• **Information provided**
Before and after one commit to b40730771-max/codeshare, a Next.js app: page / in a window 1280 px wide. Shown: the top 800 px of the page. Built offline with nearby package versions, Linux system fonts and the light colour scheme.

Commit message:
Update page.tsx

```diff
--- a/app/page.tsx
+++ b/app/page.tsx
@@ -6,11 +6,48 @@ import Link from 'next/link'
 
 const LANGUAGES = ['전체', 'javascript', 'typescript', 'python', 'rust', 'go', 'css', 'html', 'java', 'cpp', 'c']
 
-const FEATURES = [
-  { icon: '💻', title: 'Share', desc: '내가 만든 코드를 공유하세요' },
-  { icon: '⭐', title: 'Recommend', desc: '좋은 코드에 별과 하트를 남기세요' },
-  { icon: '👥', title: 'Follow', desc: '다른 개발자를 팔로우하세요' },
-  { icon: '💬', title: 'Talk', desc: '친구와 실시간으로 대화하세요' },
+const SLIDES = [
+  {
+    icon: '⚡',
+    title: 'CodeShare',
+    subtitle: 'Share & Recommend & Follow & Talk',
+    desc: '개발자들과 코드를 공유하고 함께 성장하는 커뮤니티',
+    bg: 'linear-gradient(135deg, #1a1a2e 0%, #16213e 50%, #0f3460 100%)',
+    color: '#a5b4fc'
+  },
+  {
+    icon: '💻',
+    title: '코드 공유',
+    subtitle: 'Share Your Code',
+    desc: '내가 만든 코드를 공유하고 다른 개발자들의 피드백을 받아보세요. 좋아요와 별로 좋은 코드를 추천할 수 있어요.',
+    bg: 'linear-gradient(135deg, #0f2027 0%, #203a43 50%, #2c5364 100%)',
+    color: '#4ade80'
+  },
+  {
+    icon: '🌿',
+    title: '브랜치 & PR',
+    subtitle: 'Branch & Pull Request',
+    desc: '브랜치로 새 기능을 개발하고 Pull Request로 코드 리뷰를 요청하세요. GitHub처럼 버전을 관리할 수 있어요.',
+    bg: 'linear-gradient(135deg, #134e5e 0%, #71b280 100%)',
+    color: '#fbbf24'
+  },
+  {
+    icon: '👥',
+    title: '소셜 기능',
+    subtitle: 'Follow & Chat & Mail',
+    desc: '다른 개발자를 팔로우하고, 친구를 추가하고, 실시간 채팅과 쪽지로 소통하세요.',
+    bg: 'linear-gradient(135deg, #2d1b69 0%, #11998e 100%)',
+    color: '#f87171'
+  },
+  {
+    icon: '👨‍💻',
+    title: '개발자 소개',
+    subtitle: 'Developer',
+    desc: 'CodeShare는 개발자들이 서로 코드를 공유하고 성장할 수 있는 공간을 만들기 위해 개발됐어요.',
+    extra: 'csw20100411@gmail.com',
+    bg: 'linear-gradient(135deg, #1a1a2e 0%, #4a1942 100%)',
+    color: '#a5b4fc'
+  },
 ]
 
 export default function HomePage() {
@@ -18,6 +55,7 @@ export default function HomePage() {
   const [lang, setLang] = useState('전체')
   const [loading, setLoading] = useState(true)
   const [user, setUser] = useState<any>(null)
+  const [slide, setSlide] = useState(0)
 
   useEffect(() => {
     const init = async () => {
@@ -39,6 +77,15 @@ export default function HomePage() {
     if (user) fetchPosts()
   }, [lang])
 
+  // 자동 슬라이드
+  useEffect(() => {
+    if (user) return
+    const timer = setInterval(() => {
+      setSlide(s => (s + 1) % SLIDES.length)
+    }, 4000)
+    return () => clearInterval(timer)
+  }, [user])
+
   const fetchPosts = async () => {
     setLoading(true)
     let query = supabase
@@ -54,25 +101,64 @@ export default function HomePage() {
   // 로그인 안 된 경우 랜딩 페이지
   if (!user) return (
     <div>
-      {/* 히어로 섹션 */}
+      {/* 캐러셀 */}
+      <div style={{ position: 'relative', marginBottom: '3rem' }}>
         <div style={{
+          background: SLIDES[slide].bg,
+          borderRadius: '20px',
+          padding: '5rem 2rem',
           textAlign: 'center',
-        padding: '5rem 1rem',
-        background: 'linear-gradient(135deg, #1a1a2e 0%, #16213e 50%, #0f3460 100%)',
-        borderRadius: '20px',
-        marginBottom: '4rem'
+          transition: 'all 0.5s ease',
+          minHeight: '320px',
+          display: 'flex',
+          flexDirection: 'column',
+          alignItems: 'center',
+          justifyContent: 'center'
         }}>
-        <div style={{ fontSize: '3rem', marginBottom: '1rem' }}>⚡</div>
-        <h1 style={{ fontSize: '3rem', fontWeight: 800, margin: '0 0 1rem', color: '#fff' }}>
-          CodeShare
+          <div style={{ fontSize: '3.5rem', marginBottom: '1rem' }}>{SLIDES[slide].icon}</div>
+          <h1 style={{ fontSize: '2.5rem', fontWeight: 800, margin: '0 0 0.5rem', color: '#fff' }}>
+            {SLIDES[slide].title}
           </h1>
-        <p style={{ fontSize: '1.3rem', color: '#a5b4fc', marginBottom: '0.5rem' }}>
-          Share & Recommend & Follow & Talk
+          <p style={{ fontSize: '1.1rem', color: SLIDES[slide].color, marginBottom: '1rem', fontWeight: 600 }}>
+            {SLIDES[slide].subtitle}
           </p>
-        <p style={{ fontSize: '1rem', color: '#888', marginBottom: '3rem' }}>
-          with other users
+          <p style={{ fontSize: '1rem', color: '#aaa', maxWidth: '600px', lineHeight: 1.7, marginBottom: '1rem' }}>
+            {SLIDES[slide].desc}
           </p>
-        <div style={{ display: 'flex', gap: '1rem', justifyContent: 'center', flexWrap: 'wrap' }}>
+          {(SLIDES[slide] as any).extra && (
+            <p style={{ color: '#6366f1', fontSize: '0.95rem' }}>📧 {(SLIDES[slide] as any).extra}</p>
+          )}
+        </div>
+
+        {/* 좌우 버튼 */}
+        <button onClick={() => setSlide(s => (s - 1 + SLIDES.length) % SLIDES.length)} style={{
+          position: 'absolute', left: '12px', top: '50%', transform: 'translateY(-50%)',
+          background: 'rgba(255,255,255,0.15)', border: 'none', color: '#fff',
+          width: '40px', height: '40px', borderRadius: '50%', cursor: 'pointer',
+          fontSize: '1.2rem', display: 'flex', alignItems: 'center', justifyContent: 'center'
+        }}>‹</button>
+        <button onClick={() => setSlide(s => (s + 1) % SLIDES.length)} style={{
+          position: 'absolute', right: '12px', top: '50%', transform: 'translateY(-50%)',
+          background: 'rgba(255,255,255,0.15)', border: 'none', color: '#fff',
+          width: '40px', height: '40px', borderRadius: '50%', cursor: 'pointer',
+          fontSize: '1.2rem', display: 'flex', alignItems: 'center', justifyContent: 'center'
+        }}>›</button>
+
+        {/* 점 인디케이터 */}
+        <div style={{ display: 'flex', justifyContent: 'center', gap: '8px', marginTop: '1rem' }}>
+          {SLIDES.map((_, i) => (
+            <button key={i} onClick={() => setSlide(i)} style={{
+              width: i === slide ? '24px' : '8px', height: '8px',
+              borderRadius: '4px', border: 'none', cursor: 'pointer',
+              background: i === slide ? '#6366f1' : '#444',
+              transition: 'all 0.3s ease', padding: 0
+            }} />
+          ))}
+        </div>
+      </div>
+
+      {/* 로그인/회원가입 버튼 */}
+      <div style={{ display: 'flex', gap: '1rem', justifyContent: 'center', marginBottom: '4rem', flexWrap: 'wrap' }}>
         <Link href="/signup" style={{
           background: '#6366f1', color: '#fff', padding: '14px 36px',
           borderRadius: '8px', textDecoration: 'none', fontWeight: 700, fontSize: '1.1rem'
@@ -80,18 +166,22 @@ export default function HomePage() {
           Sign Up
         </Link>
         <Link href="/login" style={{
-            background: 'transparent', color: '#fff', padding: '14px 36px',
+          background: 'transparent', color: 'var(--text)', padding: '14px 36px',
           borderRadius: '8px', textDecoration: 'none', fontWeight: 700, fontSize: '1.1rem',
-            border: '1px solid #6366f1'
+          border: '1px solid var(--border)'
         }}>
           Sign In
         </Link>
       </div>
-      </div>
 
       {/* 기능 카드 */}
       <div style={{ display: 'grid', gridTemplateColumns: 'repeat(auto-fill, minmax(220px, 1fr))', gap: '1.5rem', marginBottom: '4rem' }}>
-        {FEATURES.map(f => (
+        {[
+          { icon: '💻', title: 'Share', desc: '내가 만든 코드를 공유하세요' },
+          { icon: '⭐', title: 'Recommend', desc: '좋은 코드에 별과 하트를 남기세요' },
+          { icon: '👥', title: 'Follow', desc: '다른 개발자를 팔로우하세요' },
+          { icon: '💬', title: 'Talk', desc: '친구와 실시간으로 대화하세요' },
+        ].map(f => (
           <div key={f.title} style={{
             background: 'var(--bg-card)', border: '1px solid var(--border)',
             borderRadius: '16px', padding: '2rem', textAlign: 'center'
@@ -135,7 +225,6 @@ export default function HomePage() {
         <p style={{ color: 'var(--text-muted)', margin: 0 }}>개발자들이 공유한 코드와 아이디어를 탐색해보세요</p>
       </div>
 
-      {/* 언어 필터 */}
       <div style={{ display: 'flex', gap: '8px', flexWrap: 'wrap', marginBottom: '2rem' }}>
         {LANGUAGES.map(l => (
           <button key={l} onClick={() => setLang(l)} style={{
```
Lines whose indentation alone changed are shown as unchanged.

• **What you have to do**
Some lines in the data above may hold the word "const". Say how many, with no other words.

• **Expected output**
10